Revision tracking records
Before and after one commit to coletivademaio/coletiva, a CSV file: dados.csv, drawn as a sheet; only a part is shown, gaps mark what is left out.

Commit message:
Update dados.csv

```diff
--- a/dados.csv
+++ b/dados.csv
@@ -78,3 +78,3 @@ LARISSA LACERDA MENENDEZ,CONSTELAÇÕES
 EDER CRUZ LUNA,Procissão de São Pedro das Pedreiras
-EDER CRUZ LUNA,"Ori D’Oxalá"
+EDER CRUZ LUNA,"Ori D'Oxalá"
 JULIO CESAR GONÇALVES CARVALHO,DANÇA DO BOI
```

Directions →
Write the data out in full, matching every line exactly.

Solution for this exercise →
Before and after one commit to coletivademaio/coletiva, a CSV file: dados.csv, drawn as a sheet; only a part is shown, gaps mark what is left out.

Commit message:
Update dados.csv

```diff
--- a/dados.csv
+++ b/dados.csv
@@ -78,3 +78,3 @@ LARISSA LACERDA MENENDEZ,CONSTELAÇÕES
 EDER CRUZ LUNA,Procissão de São Pedro das Pedreiras
-EDER CRUZ LUNA,"Ori D’Oxalá"
+EDER CRUZ LUNA,"Ori D'Oxalá"
 JULIO CESAR GONÇALVES CARVALHO,DANÇA DO BOI
```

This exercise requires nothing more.